The Mudcat Café TM
Thread #48219   Message #2752264
Posted By: Young Buchan
25-Oct-09 - 07:30 AM
Thread Name: DTStudy Donnybrook Fair / Widdecombe Fair
Subject: RE: DTStudy Donnybrook Fair / Widdecombe Fair
It has long occurred to me that this song (Donnybrook not Widdecombe)is one of the most corrupted songs in the folk canon, and a vivid example of how the folk process of oral transmission and improvisation, which usually enhances songs, can occasionally destroy them.
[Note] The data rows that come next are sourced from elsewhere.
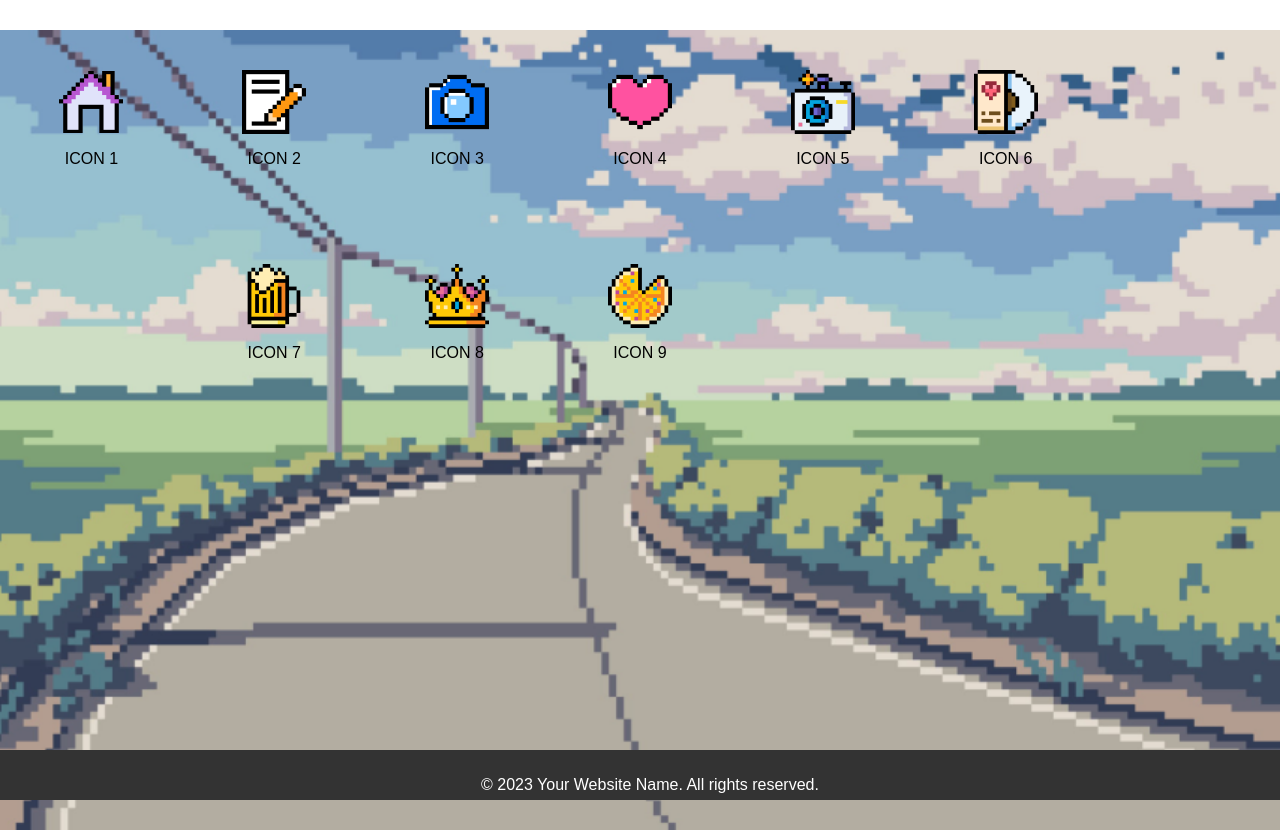
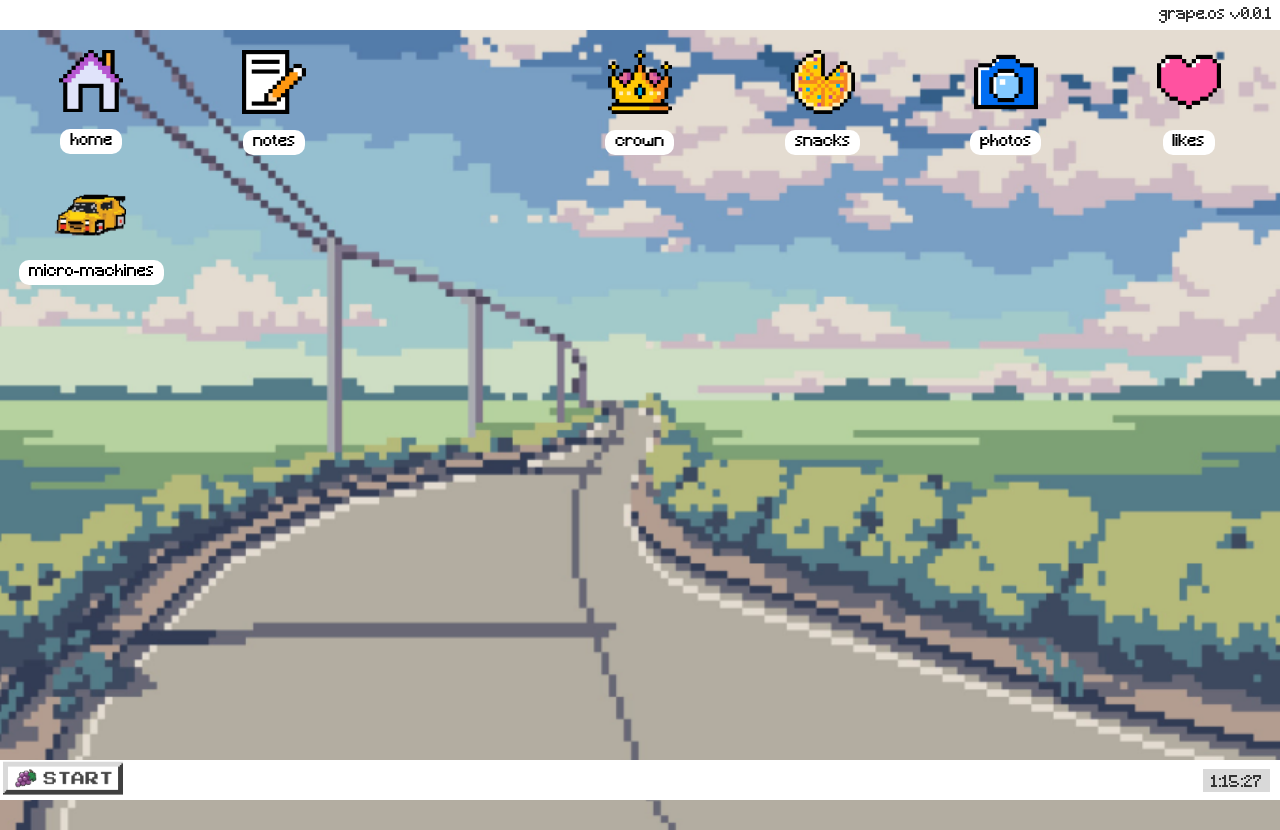
Before and after one commit to wyattlovesgrapes/wyatt-loves-grapes, a plain HTML site: page index.html in a window 1280 px wide. Drawn offline with Linux system fonts and the light colour scheme.

Commit message:
updated process for displaying icons, added font, clock, start button, os version

```diff
--- a/index.html
+++ b/index.html
@@ -8,11 +8,14 @@
 </head>
 <body>
     <header>
+        <p>grape.os v0.0.1</p>
         <!-- Add content for your header here -->
         <!--<p>| BREAKING NEWS: AI DEVELOPS GROUND BREAKING ALGORITHM TO DETERMINE THE MOST IRRITATING ADS, DECIDES IT'S ALL OF THEM | SELF-DRIVING CARS DEMAND SEPARATE LANES FOR 'EMOTIONALLY UNSTABLE' HUMAN DRIVERS | </p> -->
         <!--<p>BREAKING NEWS: ARTIFICIAL INTELLIGENCE CREATES PERFECT DATING APP, MATCHES EVERYONE WITH THEIR REFRIGERATOR</p>-->
         <!-- Add navigation or other header content as needed -->
     </header>
+
+    <div id="homepage"></div>
 
     <div id="blog-window">
         <div id="window-header">
@@ -22,68 +25,9 @@
         <div id="blog-window-post"></div>
     </div>
 
-
-    <div class="homepage">
-        <div id="icon1" class="icon">
-            <img src="/assets/icons/icon-1.png" alt="Icon 1">
-            <p>ICON 1</p>
-
-        </div>
-
-        <div id="icon2" class="icon">
-            <img src="/assets/icons/icon-2.png" alt="Icon 2">
-            <p>ICON 2</p>
-
-        </div>
-
-        <div id="icon3" class="icon">
-            <img src="/assets/icons/icon-3.png" alt="Icon 3">
-            <p>ICON 3</p>
-
-        </div>
-
-        <div id="icon4" class="icon">
-            <img src="/assets/icons/icon-4.png" alt="Icon 4">
-            <p>ICON 4</p>
-
-        </div>
-
-        <div id="icon5" class="icon">
-            <img src="/assets/icons/icon-5.png" alt="Icon 5">
-            <p>ICON 5</p>
-        </div>
-
-        <div id="icon6" class="icon">
-            <img src="/assets/icons/icon-6.png" alt="Icon 6">
-            <p>ICON 6</p>
-        </div>
-
-        <div class="empty-space"></div>
-        <div class="empty-space"></div>
-
-
-
-        <div id="icon7" class="icon">
-            <img src="/assets/icons/icon-7.png" alt="Icon 7">
-            <p>ICON 7</p>
-        </div>
-
-        <div id="icon8" class="icon">
-            <img src="/assets/icons/icon-8.png" alt="Icon 8">
-            <p>ICON 8</p>
-        </div>
-
-        <div id="icon9" class="icon">
-            <img src="/assets/icons/icon-9.png" alt="Icon 9">
-            <p>ICON 9</p>
-        </div>
-
-    </div>
-
     <footer>
-        <!-- Add content for your footer here -->
-        <p>&copy; 2023 Your Website Name. All rights reserved.</p>
-        <!-- Add other footer content or links as needed -->
+        <img src="assets/start-button-02.png" id="start-button">
+        <p id="clock"></p>
     </footer>
 
     <script src="main.js"></script>
--- a/main.js
+++ b/main.js
@@ -1,8 +1,40 @@
 // main.js
+var desktopIconArray = [
+    { name: 'home', position: 1, visible: true, empty: false },
+    { name: 'notes', position: 2, visible: true, empty: false },
+    { name: 'Icon3', position: 3, visible: true, empty: true },
+    { name: 'crown', position: 4, visible: true, empty: false },
+    { name: 'snacks', position: 5, visible: true, empty: false },
+    { name: 'photos', position: 6, visible: true, empty: false },
+    { name: 'likes', position: 7, visible: true, empty: false },
+    { name: 'micro-machines', position: 8, visible: true, empty: false },
+    { name: 'Icon9', position: 9, visible: true, empty: true },
+    { name: 'Icon10', position: 10, visible: true, empty: true },
+    { name: 'Icon11', position: 11, visible: true, empty: true },
+    { name: 'Icon12', position: 12, visible: true, empty: true },
+    { name: 'Icon13', position: 13, visible: true, empty: true },
+    { name: 'Icon14', position: 14, visible: true, empty: true },
+    { name: 'Icon15', position: 15, visible: true, empty: true },
+    { name: 'Icon16', position: 16, visible: true, empty: true },
+    { name: 'Icon17', position: 17, visible: true, empty: true },
+    { name: 'Icon18', position: 18, visible: true, empty: true },
+    { name: 'Icon19', position: 19, visible: true, empty: true },
+    { name: 'Icon20', position: 20, visible: true, empty: true },
+    { name: 'Icon21', position: 21, visible: true, empty: true },
+    { name: 'Icon22', position: 22, visible: true, empty: true },
+    { name: 'Icon23', position: 23, visible: true, empty: true },
+    { name: 'Icon24', position: 24, visible: true, empty: true },
+    { name: 'Icon25', position: 25, visible: true, empty: true },
+    { name: 'Icon26', position: 26, visible: true, empty: true },
+    { name: 'Icon27', position: 27, visible: true, empty: true },
+    { name: 'Icon28', position: 28, visible: true, empty: true },
+];
+
+renderIcons(desktopIconArray);
+updateClock();
 
 document.addEventListener('DOMContentLoaded', function () {
     console.log('DOM content loaded');
-
     // Attach click event listeners to all icons
     const icons = document.querySelectorAll('.icon');
 
@@ -12,7 +44,7 @@ document.addEventListener('DOMContentLoaded', function () {
             const iconId = icon.id;
             console.log('Clicked on icon with ID:', iconId);
 
-            loadAndDisplayContent(`/blog-posts/post${iconId.replace('icon', '')}.html`);
+            loadAndDisplayContent(`/blog-posts/${icon.id}.html`);
 
 
         });
@@ -60,3 +92,67 @@ function closeContentWindow(){
     const blogWindow  = document.getElementById('blog-window');
     blogWindow.style.display = 'none';
 }
+
+
+
+
+//Icon Functions
+function addEmptyIcon() {
+    var emptyIcon = document.createElement('div');
+    emptyIcon.className = 'empty-space';
+
+    return emptyIcon;
+}
+
+function removeIcon(icon) {
+    var homepage = document.getElementById('homepage');
+
+     // Replace 'childIdToRemove' with the actual id of the child you want to remove
+    var childToRemove = document.getElementById(icon);
+
+    if (childToRemove) {
+        homepage.removeChild(childToRemove);
+    }
+}
+
+function createIcon(iconInfo) {
+    var icon = document.createElement('div');
+    icon.id = iconInfo.name;
+    icon.className = 'icon';
+    icon.innerHTML = `
+        <img src="/assets/icons/${iconInfo.name.toLowerCase()}.png" alt="${iconInfo.name}">
+        <p class='icon-title'>${iconInfo.name}</p>
+    `;
+    return icon;
+}
+
+function renderIcons(iconArray) {
+    var homepage = document.getElementById('homepage');
+
+    iconArray.forEach(function (iconInfo) {
+
+        if (iconInfo.empty === false) {
+            var icon = createIcon(iconInfo);
+        } else {
+            var icon = addEmptyIcon();
+        }
+        homepage.appendChild(icon);
+    });
+}
+
+
+function updateClock() {
+    var now = new Date();
+    var hours = now.getHours();
+    var minutes = now.getMinutes();
+    var seconds = now.getSeconds();
+
+    if (hours >= 13) {
+        hours = hours - 12;
+    }
+
+    document.getElementById('clock').innerHTML =
+        hours + ':' + (minutes < 10 ? '0' : '') + minutes + ':' + (seconds < 10 ? '0' : '') + seconds;
+
+    setTimeout(updateClock, 1000); // Update every second
+}
--- a/style.css
+++ b/style.css
@@ -1,4 +1,8 @@
 /* Global Styles */
+@font-face {
+    font-family: 'Minecraft';
+    src: url('/assets/fonts/Minecraft.ttf') format('truetype');
+  }
 
 
 /* Body */
@@ -6,30 +10,29 @@ body {
     margin: 0;
     font-family: Arial, sans-serif;
     overflow: hidden;
+    font-family: 'Minecraft';
 }
 /* Header */
 header {
     background: #fff;
     color: #333;
     padding: 0px;
-    text-align: center;
+    text-align: right;
     margin: 0;
     height: 30px;
-    overflow: hidden; /* Prevent margin collapsing */
-    display: flex;
-    align-items: center;
-    justify-content: center;
+
+}
+header p {
+    position: relative;
+    padding-right: 8px;
+    top:50%;
+    transform: translateY(-50%);
+    margin: 0;
 
 }
 
-/* Scrolling text animation
-header p {
-    white-space: nowrap;
-    overflow: hidden;
-    animation: scrollText 45s linear infinite;
-    animation-delay: -25s;
-}
-*/
+
+
 
 @keyframes scrollText {
     0% {
@@ -44,24 +47,44 @@ header p {
 
 /* Footer */
 footer {
-    background: #333;
-    color: #fff;
-    padding: 10px;
-    text-align: center;
+    background: #fff;
+    color: #333;
+    padding: 0px;
     position: fixed;
     bottom: 0;
     width: 100%;
-    height: 30px;
+    height: 40px;
     overflow: hidden;
+}
+
+#start-button {
+    position: absolute;
+    top: 50%;
+    left: 3px;
+    transform: translateY(-50%);
+    height: auto;
+    width: 120px;
+}
+
+#clock{
+    z-index: 3;
+    position: absolute;
+    right: 10px;
+    bottom: -8px;
+    background:#d9d9d9;
+    padding-top: 6px;
+    padding-left: 8px;
+    padding-right: 8px;
 }
 
 /* Global Classes */
 .icon img {
-    max-width: 80%; /* Adjust the size as needed */
-    max-height: 80%; /* Adjust the size as needed */
+    height: 64px;
+    width: auto;
 }
 
-.homepage {
+
+#homepage {
     background: url('/assets/bg-01.png') center/cover no-repeat fixed;
     height: 100vh;
     display: grid;
@@ -74,7 +97,19 @@ footer {
     display: flex;
     flex-direction: column;
     align-items: center;
-    padding: 40px;
+    padding-top: 30px;
+    max-height: 100px;
+    width:auto;
+
+}
+
+.icon-title {
+    background-color: #fff;
+    padding-top: 4px;
+    padding-bottom: 4px;
+    padding-left: 10px;
+    padding-right: 10px;
+    border-radius: 10px;
 }
 
 #window-header {
@@ -113,6 +148,8 @@ footer {
 
 }
 
+
+
 /* Ids
 #content-container {
 
@@ -121,7 +158,7 @@ footer {
 
 /* Mobile */
 @media (max-width: 768px) {
-    .homepage {
+    #homepage {
         grid-template-columns: repeat(3, 1fr);
         grid-template-rows: repeat(7, 1fr);
     }
@@ -129,7 +166,7 @@ footer {
 
 /* Desktop */
 @media (min-width: 767px) {
-    .homepage {
+    #homepage {
       grid-template-columns: repeat(7, 1fr);
       grid-template-rows: repeat(7, 1fr);
     }
```
Also changed, not shown: assets/fonts/Minecraft.ttf (added), assets/icons/crown.png (renamed from assets/icons/icon-8.png), assets/icons/home.png (renamed from assets/icons/icon-1.png), assets/icons/likes.png (renamed from assets/icons/icon-4.png), assets/icons/micro-machines.png (added), assets/icons/notes.png (renamed from assets/icons/icon-2.png), assets/icons/photos.png (renamed from assets/icons/icon-3.png), assets/icons/snacks.png (renamed from assets/icons/icon-9.png), assets/start-button-02.png (added), assets/start-button.png (added), blog-posts/bin.html (renamed from blog-posts/post4.html), blog-posts/home.html (renamed from blog-posts/post1.html), blog-posts/micro-machines.html (renamed from blog-posts/post5.html), blog-posts/notes.html (renamed from blog-posts/post2.html), 1 more files.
Unless I miss the point entirely, this began as a humerous song. The humour lies in meeting a person with a standard surname, which then unexpectedly turns out to be the end of a longer expression:
Dix    Fiddles Dix/Fiddlesticks
Long   Runner Long/Run-along
Potts Piddlepots

But then people started to miss the idea and added verses which do not work, either because the first word is not a standard surname (Necks/Dirty necks), the second expression is not a standard one, hiding the original (Balls/Bags of balls), or entirely reversed (Rump/Rumpitump).

What you end up with is versions like one collected in East Anglia where the original point has been completely lost in favour of a new one (Necks/Dirty necks, Feet,Dirty feet, Knees, Dirty knees etc. etc.)

I hesitantly guess from the deeper levels of corruption which seem to appear in many East Anglian versions that the song is indeed originally Irish, that it was increasingly corrupted as it travelled across, and that the inhabitants of Silly Suffolk merely tried to localise it by giving it a title such as Barningham Fair. Having been born and bred in Barningham, I recall the occasional fete worse than death, but no Fair.